 Embassy of Guyana Washington DC, 17,688 Births Registered in 2002, (Guyana Monthly Update, June 2003), [online] 2003 [cited May 13, 2004]; available from http://www.guyana.org/Update/june2003.html.
 U.S. Embassy-Georgetown, unclassified telegram no. 754, August 3, 2004.
 White House Office of the Press Secretary, Memorandum for the Secretary of State: Presidential Determination No. 2004-46: Presidential Determination with Respect to Foreign Governments' Efforts Regarding Trafficking in Persons, press release, White House, Washington, DC, September 10, 2004; available from http://www.state.gov/g/tip/rls/prsrl/36127.htm.
 U.S. Embassy-Georgetown, unclassified telegram no. 754. See also U.S. Embassy-Georgetown, unclassified telegram no. 664, July 14, 2004.
 International Organization for Migration (IOM), Guyana-Counter Trafficking Seminar, press briefing notes, International Organization for Migration, Washington, DC, October 22 2004. See also International Organization for Migration (IOM), Guyana-Regional Counter Trafficking Training, press briefing notes, International Organization for Migration, Washington, DC, June 15, 2004.
 Guyana is in the first set of seven countries eligible for the Education For All Fast Track Initiative. See Ministry of Education, EFA Fast Track Funds Approved for Guyana, [press release] 2003 [cited May 13, 2004]; available from http://www.sdnp.org.gy/minedu/about/news-220103-01.htm.
 Funding is provided through IDB. See Ministry of Education, Major MOE Projects, [online] 2004 [cited May 13, 2004]; available from http://www.sdnp.org.gy/minedu/about/projects.htm.
 This project was initially funded in 1996. See World Bank, Secondary School Reform Project, [online] May 13, 2004 [cited May 13, 2004]; available from http://web.worldbank.org/external/projects/main?pagePK=104231&piPK=73230&theSitePK=40941&menuPK=228424&Projectid=P007269.
 Ministry of Education, Major MOE Projects.
 Editorial, "Putting Children First."
 This project is funded through the Canadian International Development Agency. See Embassy of Guyana Washington DC, CPCE Goes to Region One, (Guyana Monthly Update, September 2003), [online] 2003 [cited May 13, 2004]; available from http://www.guyana.org/Update/sept2003.html.
 The Cabinet approved G$34 million (USD 190,476) for the program and the Ministry of Labor will be responsible for the program. See Embassy of Guyana Washington DC, School Uniform Assistance Available, (Guyana Monthly Update, July 2003), [online] 2003 [cited May 13, 2004]; available from http://www.guyana.org/Update/july2003.html.

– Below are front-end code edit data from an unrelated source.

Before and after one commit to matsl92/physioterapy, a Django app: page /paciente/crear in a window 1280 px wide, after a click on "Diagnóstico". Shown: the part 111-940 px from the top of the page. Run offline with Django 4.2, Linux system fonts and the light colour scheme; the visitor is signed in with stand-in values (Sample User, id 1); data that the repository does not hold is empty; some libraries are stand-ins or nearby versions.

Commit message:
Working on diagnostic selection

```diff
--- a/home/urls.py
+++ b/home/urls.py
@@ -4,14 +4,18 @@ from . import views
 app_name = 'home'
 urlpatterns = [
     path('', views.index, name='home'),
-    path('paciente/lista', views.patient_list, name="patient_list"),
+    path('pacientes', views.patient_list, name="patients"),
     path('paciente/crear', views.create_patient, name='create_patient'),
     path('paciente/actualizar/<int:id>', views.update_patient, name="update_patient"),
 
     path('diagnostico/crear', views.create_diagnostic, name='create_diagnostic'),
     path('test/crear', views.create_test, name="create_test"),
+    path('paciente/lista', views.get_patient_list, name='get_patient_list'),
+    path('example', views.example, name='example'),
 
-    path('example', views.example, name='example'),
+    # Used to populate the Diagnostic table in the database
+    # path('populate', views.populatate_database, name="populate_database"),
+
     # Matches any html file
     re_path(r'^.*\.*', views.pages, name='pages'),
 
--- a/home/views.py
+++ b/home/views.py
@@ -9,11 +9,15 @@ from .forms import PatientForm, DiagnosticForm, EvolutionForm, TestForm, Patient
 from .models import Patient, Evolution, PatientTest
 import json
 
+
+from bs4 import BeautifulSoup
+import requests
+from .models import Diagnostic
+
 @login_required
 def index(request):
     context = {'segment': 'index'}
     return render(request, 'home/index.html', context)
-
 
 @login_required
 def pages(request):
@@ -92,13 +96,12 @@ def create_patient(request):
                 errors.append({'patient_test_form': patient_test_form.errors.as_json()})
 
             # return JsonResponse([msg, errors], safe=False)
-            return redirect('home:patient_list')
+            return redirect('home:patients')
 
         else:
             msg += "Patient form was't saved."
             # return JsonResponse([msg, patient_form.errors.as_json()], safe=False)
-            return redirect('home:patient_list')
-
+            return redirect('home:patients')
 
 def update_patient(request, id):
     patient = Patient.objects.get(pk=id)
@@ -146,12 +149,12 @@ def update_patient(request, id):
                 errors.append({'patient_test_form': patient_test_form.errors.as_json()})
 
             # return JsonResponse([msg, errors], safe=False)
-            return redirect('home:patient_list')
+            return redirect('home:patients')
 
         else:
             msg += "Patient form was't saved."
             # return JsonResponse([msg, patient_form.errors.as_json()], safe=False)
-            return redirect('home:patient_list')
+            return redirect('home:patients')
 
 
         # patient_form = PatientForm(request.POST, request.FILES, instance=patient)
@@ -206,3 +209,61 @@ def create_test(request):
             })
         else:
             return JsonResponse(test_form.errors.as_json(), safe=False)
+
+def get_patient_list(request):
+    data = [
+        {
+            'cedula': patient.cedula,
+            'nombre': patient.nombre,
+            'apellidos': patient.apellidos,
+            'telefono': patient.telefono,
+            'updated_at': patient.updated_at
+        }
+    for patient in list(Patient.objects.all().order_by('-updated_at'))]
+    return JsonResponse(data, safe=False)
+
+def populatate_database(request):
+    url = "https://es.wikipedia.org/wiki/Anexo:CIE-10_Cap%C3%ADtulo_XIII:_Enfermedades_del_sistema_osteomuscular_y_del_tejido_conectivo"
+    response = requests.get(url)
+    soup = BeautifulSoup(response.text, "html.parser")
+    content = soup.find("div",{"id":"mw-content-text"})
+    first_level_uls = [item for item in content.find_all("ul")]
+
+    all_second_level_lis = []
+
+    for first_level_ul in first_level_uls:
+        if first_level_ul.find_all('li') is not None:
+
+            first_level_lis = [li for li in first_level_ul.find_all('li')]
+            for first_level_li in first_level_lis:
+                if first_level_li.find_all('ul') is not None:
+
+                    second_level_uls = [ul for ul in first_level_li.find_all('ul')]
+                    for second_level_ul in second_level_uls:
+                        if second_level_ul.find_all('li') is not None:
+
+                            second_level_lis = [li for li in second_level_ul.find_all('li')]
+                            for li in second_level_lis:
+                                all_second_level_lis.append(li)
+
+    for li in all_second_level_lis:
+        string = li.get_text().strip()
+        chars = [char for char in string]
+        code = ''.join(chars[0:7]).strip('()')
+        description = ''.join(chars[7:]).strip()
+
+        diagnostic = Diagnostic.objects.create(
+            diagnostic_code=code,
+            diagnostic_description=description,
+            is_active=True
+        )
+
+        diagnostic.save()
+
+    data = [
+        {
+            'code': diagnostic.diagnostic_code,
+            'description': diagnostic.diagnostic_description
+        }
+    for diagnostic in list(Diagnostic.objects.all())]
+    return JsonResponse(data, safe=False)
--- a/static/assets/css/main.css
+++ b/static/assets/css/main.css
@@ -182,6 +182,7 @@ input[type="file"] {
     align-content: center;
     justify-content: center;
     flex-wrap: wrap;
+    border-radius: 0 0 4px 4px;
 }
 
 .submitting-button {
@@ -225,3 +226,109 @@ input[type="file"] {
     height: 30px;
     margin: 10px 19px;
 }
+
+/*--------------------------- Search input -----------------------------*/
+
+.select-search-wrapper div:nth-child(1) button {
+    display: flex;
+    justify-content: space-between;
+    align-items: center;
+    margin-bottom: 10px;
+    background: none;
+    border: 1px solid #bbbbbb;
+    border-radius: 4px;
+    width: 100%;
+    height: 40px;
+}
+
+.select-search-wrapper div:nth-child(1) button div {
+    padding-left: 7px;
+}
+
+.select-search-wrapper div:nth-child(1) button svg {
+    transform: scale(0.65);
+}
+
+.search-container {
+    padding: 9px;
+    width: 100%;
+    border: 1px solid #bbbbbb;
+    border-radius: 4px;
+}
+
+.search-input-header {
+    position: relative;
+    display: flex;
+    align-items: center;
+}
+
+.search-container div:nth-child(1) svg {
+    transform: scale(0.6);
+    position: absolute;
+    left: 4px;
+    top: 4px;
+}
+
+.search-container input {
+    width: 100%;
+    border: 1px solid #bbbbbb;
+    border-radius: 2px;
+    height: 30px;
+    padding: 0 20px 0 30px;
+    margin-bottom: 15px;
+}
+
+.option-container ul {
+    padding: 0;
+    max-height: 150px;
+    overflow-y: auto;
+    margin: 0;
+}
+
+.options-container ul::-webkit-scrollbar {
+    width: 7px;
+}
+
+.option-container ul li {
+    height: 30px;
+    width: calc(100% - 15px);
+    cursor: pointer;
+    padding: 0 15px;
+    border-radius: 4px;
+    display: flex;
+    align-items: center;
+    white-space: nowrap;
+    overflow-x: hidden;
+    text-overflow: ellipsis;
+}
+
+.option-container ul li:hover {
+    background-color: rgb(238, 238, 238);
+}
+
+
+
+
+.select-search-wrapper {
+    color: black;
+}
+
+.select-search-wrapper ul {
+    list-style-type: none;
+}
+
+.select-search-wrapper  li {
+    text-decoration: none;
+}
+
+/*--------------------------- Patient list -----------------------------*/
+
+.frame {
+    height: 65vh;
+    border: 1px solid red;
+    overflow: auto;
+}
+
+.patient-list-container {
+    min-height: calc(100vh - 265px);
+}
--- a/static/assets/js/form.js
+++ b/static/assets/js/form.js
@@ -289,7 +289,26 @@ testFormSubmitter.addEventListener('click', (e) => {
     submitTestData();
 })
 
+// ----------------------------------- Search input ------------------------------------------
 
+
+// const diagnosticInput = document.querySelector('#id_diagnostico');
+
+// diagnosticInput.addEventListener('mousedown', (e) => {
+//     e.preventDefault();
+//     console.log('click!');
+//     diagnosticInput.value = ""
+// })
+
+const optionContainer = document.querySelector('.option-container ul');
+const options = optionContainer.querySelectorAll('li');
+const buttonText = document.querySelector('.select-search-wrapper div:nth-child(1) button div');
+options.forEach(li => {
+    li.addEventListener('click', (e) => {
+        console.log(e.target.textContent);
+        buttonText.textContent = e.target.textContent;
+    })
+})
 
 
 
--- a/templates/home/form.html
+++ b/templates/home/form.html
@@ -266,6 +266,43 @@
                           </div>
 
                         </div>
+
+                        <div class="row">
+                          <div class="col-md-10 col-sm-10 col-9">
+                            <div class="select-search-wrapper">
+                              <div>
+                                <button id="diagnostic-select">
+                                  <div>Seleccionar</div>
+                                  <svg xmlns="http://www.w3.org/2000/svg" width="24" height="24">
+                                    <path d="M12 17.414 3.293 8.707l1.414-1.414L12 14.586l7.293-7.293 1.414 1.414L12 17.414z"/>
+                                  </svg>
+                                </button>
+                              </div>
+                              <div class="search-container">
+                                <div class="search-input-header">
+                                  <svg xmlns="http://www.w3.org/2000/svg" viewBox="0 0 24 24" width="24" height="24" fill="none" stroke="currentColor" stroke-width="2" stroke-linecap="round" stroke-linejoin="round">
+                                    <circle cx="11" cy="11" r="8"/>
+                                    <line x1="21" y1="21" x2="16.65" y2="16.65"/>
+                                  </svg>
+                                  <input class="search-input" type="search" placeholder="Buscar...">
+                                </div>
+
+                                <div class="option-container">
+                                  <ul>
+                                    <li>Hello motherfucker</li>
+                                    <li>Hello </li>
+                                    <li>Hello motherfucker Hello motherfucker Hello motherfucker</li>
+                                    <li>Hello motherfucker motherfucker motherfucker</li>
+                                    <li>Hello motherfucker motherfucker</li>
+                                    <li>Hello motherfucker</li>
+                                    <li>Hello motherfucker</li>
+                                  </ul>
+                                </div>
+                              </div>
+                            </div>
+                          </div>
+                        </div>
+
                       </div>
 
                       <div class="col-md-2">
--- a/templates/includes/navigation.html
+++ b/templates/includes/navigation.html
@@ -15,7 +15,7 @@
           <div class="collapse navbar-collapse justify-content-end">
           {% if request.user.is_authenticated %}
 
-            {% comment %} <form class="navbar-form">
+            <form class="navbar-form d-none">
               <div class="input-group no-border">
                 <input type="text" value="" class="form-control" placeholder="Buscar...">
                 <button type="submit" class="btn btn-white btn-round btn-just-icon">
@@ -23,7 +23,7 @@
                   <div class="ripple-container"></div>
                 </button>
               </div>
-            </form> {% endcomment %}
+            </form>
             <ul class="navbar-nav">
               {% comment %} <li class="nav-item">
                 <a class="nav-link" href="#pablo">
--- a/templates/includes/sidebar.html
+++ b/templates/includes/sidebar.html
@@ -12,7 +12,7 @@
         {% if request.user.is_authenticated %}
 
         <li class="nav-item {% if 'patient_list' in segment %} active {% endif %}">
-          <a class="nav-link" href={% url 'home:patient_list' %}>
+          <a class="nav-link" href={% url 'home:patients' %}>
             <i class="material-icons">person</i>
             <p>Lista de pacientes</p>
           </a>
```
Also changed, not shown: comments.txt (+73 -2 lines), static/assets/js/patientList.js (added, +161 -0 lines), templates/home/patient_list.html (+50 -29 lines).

 Embassy of Guyana Washington DC, $545 Million for Book Distribution, (Guyana Monthly Update, July 2003), [online] 2003 [cited May 13, 2004]; available from http://www.guyana.org/Update/sept2003.html.